Quantcast

US Air Force plans nuclear drones

February 19, 2003

Unmanned aircraft have proven their worth in recent conflicts. But is a nuclear version a step too far?

NEW SCIENTIST — The US Air Force is examining the feasibility of a nuclear-powered version of an unmanned aircraft. The USAF hopes that such a vehicle will be able to “loiter” in the air for months without refuelling, striking at will when a target comes into its sights.

But the idea is bound to raise serious concerns about the wisdom of flying radioactive material in a combat aircraft. If shot down, for instance, would an anti-aircraft gunner in effect be detonating a dirty bomb? It raises political questions, too.

To have Unmanned Aerial Vehicles (UAVs) almost constantly flying over a region would amount to a new form of military intimidation, especially if they were armed, says Ian Bellamy, an arms control expert at Lancaster University in Britain.

But right now, there seems no stopping the proliferation of UAVs, fuelled by their runaway success in the Kosovo and Afghanistan conflicts. The big attraction of UAVs is that they don’t put pilots’ lives at risk, and they are now the norm for many reconnaissance and even attack missions.

The endurance of a future nuclear-powered UAV would offer military planners an option they might find hard to turn down. Last week, the Pentagon allocated $1 billion of its 2004 budget for further development of both armed and unarmed UAVs.

The US Air Force Research Laboratory (AFRL) has funded at least two feasibility studies on nuclear-powered versions of the Northrop-Grumman Global Hawk UAV (pictured above). The latest study, revealed earlier this month at an aerospace technology conference in Albuquerque, New Mexico, concluded that a nuclear engine could extend the UAV’s flight time from hours to months.

But nuclear-powered planes are not a new idea. In the 1950s, both the US and the USSR tried to develop nuclear propulsion systems for piloted aircraft. The plans were eventually scrapped because it would have cost too muchto protect the crew from the on-board nuclear reactor, as well as making the aircraft too heavy.

The AFRL now has other ideas, though. Instead of a conventional fission reactor, it is focusing on a type of power generator called a quantum nucleonic reactor. This obtains energy by using X-rays to encourage particles in the nuclei of radioactive hafnium-178 to jump down several energy levels, liberating energy in the form of gamma rays. A nuclear UAV would generate thrust by using the energy of these gamma rays to produce a jet of heated air.

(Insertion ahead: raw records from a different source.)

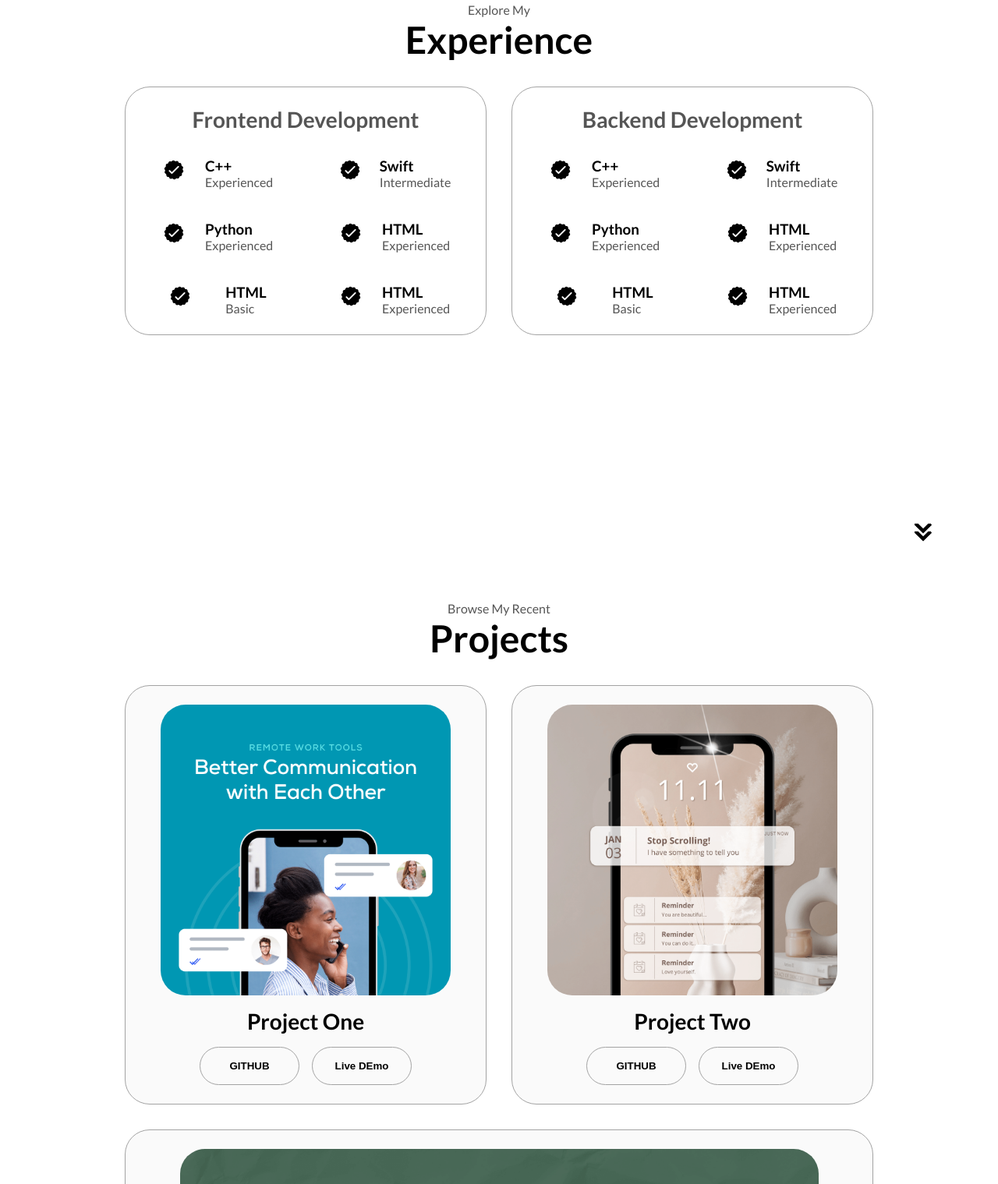
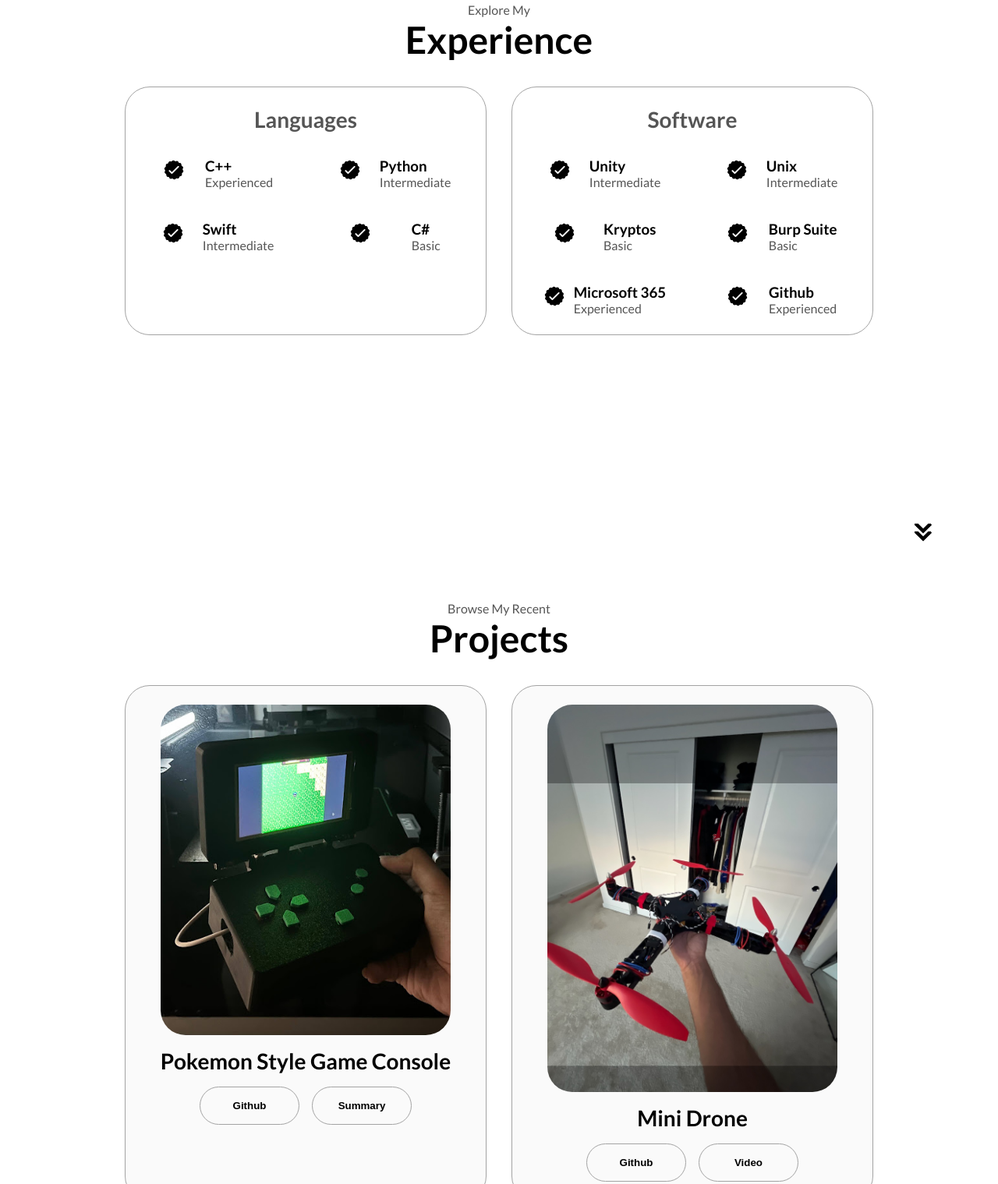
Before and after one commit to ParkerOria/parkeroria.github.io, a plain HTML site: page index.html in a window 1280 px wide. Shown: the part 1693-3212 px from the top of the page at 78% size. Drawn offline with Linux system fonts and the light colour scheme.

Commit message:
Updated projects
Finalized personal information, projects

```diff
--- a/index.html
+++ b/index.html
@@ -68,22 +68,23 @@
             </div>
             <div class="about-details-container">
                 <div class="about-containers">
-                    <div class="details-container">
+                    <!-- <div class="details-container">
                         <img src="./assets/experience.png" alt="Experience Icon"
                         class="icon">
                         <h3>Experience</h3>
                         <p>2+ years <br />Frontend Development</p>
-                    </div>
+                    </div> -->
                     <div class="details-container">
                         <img src="./assets/education.png" alt="Education Icon"
                         class="icon">
                         <h3>Education</h3>
-                        <p>B.Sc. Bachelors Degree <br />Cyber Security</p>
+                        <p>B.S. in Computer Science - Cyber Security <br />California State University: Fullerton</p>
                     </div>
                 </div>
                 <div class="text-container">
-                    <p>Originally from the Bay Area and currently attending California State University: Fullerton (Expected May 2027)
-                        persuing my degree in Computer Science with a concentration in Cyber Security. Hoping to work in <--! Something Here!->, my next step is ...</p>
+                    <p>Originally from the Bay Area and currently attending California State University: Fullerton (Expected graduation May 2027)
+                        persuing my degree in Computer Science with a concentration in Cyber Security. Hoping to work in network security,
+                        my next step is completing my degree and becoming certified with COMPTIA Security +.</p>
                 </div>
             </div>
         </div>
@@ -96,13 +97,20 @@
         <div class="experience-details-container">
             <div class="about-containers">
                 <div class="details-container">
-                    <h2 class="experience-sub-title">Frontend Development</h2>
+                    <h2 class="experience-sub-title">Languages</h2>
                     <div class="article-container">
                         <article>
                             <img src="./assets/checkmark.png" alt="Experience Icon" class="icon">
                             <div>
                                 <h3>C++</h3>
                                 <p>Experienced</p>
+                            </div>
+                        </article>
+                        <article>
+                            <img src="./assets/checkmark.png" alt="Experience Icon" class="icon">
+                            <div>
+                                <h3>Python</h3>
+                                <p>Intermediate</p>
                             </div>
                         </article>
                         <article>
@@ -115,75 +123,55 @@
                         <article>
                             <img src="./assets/checkmark.png" alt="Experience Icon" class="icon">
                             <div>
-                                <h3>Python</h3>
+                                <h3>C#</h3>
+                                <p>Basic</p>
+                            </div>
+                        </article>
+
+                    </div>
+                </div>
+                <div class="details-container">
+                    <h2 class="experience-sub-title">Software</h2>
+                    <div class="article-container">
+                        <article>
+                            <img src="./assets/checkmark.png" alt="Experience Icon" class="icon">
+                            <div>
+                                <h3>Unity</h3>
+                                <p>Intermediate</p>
+                            </div>
+                        </article>
+                        <article>
+                            <img src="./assets/checkmark.png" alt="Experience Icon" class="icon">
+                            <div>
+                                <h3>Unix</h3>
+                                <p>Intermediate</p>
+                            </div>
+                        </article>
+                        <article>
+                            <img src="./assets/checkmark.png" alt="Experience Icon" class="icon">
+                            <div>
+                                <h3>Kryptos</h3>
+                                <p>Basic</p>
+                            </div>
+                        </article>
+                        <article>
+                            <img src="./assets/checkmark.png" alt="Experience Icon" class="icon">
+                            <div>
+                                <h3>Burp Suite</h3>
+                                <p>Basic</p>
+                            </div>
+                        </article>
+                        <article>
+                            <img src="./assets/checkmark.png" alt="Experience Icon" class="icon">
+                            <div>
+                                <h3>Microsoft 365</h3>
                                 <p>Experienced</p>
                             </div>
                         </article>
                         <article>
                             <img src="./assets/checkmark.png" alt="Experience Icon" class="icon">
                             <div>
-                                <h3>HTML</h3>
-                                <p>Experienced</p>
-                            </div>
-                        </article>
-                        <article>
-                            <img src="./assets/checkmark.png" alt="Experience Icon" class="icon">
-                            <div>
-                                <h3>HTML</h3>
-                                <p>Basic</p>
-                            </div>
-                        </article>
-                        <article>
-                            <img src="./assets/checkmark.png" alt="Experience Icon" class="icon">
-                            <div>
-                                <h3>HTML</h3>
-                                <p>Experienced</p>
-                            </div>
-                        </article>
-                    </div>
-                </div>
-                <div class="details-container">
-                    <h2 class="experience-sub-title">Backend Development</h2>
-                    <div class="article-container">
-                        <article>
-                            <img src="./assets/checkmark.png" alt="Experience Icon" class="icon">
-                            <div>
-                                <h3>C++</h3>
-                                <p>Experienced</p>
-                            </div>
-                        </article>
-                        <article>
-                            <img src="./assets/checkmark.png" alt="Experience Icon" class="icon">
-                            <div>
-                                <h3>Swift</h3>
-                                <p>Intermediate</p>
-                            </div>
-                        </article>
-                        <article>
-                            <img src="./assets/checkmark.png" alt="Experience Icon" class="icon">
-                            <div>
-                                <h3>Python</h3>
-                                <p>Experienced</p>
-                            </div>
-                        </article>
-                        <article>
-                            <img src="./assets/checkmark.png" alt="Experience Icon" class="icon">
-                            <div>
-                                <h3>HTML</h3>
-                                <p>Experienced</p>
-                            </div>
-                        </article>
-                        <article>
-                            <img src="./assets/checkmark.png" alt="Experience Icon" class="icon">
-                            <div>
-                                <h3>HTML</h3>
-                                <p>Basic</p>
-                            </div>
-                        </article>
-                        <article>
-                            <img src="./assets/checkmark.png" alt="Experience Icon" class="icon">
-                            <div>
-                                <h3>HTML</h3>
+                                <h3>Github</h3>
                                 <p>Experienced</p>
                             </div>
                         </article>
@@ -202,45 +190,45 @@
 
             <div class="details-container color-container">
                 <div class="article-container">
-                    <img src="./assets/project-1.png" alt="Project 1" class="project-img">
+                    <img src="./assets/nudeck.jpg" alt="Nu Deck" class="project-img">
                 </div>
-                <h2 class="experience-sub-title project-title">Project One</h2>
+                <h2 class="experience-sub-title project-title">Pokemon Style Game Console</h2>
                 <div class="btn-container">
-                    <button class="btn btn-color-2 project-btn" onclick="location.href='https://github.com/'">
-                        GITHUB
+                    <button class="btn btn-color-2 project-btn" onclick="location.href='https://github.com/Kentalope22/Nu-Deck'">
+                        Github
                     </button>
-                    <button class="btn btn-color-2 project-btn" onclick="location.href='https://github.com/'">
-                        Live DEmo
+                    <button class="btn btn-color-2 project-btn" onclick="location.href='https://docs.google.com/presentation/d/1qxo1MTdwLvrgR8U8x-YYvvneytEV_C1uG8JdWV0qhkM/present?usp=sharing'">
+                        Summary
                     </button>
                 </div>
             </div>
 
             <div class="details-container color-container">
                 <div class="article-container">
-                    <img src="./assets/project-2.png" alt="Project 2" class="project-img">
+                    <img src="./assets/minidrone.jpg" alt="Mini Drone" class="project-img">
                 </div>
-                <h2 class="experience-sub-title project-title">Project Two</h2>
+                <h2 class="experience-sub-title project-title">Mini Drone</h2>
                 <div class="btn-container">
-                    <button class="btn btn-color-2 project-btn" onclick="location.href='https://github.com/'">
-                        GITHUB
+                    <button class="btn btn-color-2 project-btn" onclick="location.href='https://github.com/ParkerOria/Mini-Drone'">
+                        Github
                     </button>
-                    <button class="btn btn-color-2 project-btn" onclick="location.href='https://github.com/'">
-                        Live DEmo
+                    <button class="btn btn-color-2 project-btn" onclick="location.href='https://photos.app.goo.gl/c9G4MzigbrqmJKjE8'">
+                        Video
                     </button>
                 </div>
             </div>
 
             <div class="details-container color-container">
                 <div class="article-container">
-                    <img src="./assets/project-3.png" alt="Project 3" class="project-img">
+                    <img src="./assets/frozenfunctions.png" alt="Project 3" class="project-img">
                 </div>
-                <h2 class="experience-sub-title project-title">Project One</h2>
+                <h2 class="experience-sub-title project-title">Frozen Functions</h2>
                 <div class="btn-container">
-                    <button class="btn btn-color-2 project-btn" onclick="location.href='https://github.com/'">
-                        GITHUB
+                    <button class="btn btn-color-2 project-btn" onclick="location.href='https://github.com/DanielAkala/FrozenFunctions/'">
+                        Github
                     </button>
-                    <button class="btn btn-color-2 project-btn" onclick="location.href='https://github.com/'">
-                        Live DEmo
+                    <button class="btn btn-color-2 project-btn" onclick="location.href='https://youtu.be/mMD1Al7eEjk'">
+                        Video Walkthrough
                     </button>
                 </div>
             </div></div>
```
Also changed, not shown: assets/1about-pic.png (deleted), assets/frozenfunctions.png (added), assets/minidrone.jpg (added), assets/nudeck.jpg (added), assets/profile-pic-2.png (deleted), assets/profile-pic1.png (deleted), assets/project-1.png (deleted), assets/project-2.png (deleted), assets/project-3.png (deleted), 1 other file.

The military interest was triggered by research published in 1999 by Carl Collins and colleagues at the University of Texas at Dallas. They found that by shining X-rays onto certain types of hafnium they could get it to release 60 times as much energy as they put in (New Scientist, 3 July 1999, p 42).

The reaction works because a proportion of the hafnium nuclei are “isomers” in which some neutrons and protons sit in higher energy levels than normal. X-ray bombardment makes them release this energy and drop down to a more stable energy level.

So the AFRL has since been looking at ways in which quantum nucleonics could be used for propulsion. “Our directorate is being cautious about it. Right now they want to understand the physics,” says Christopher Hamilton at the Wright Patterson Air Force Base in Ohio, who conducted the latest nuclear UAV study.

The AFRL says the quantum nucleonic reactor is considered safer than a fission one because the reaction is very tightly controlled. “It’s radioactive, but as soon as you take away the X-ray power source its gamma ray production is reduced dramatically, so it’s not as dangerous [as when it's active],” says Hamilton.

Paul Stares, an analyst with the US Institute of Peace in Washington DC, wonders what would happen if a nuclear UAV crashed. But Hamilton insists that although hafnium has a half-life of 31 years, which according to Britain’s National Radiological Protection Board is equivalent to the highly radioactive caesium-137, the structural composition of hafnium hinders the release of this radiation. “It’s probably something you would want to stay away from but it’s not going to kill you,” claims Hamilton.

New Scientist

More science, space, and technology from RedNova




comments powered by Disqus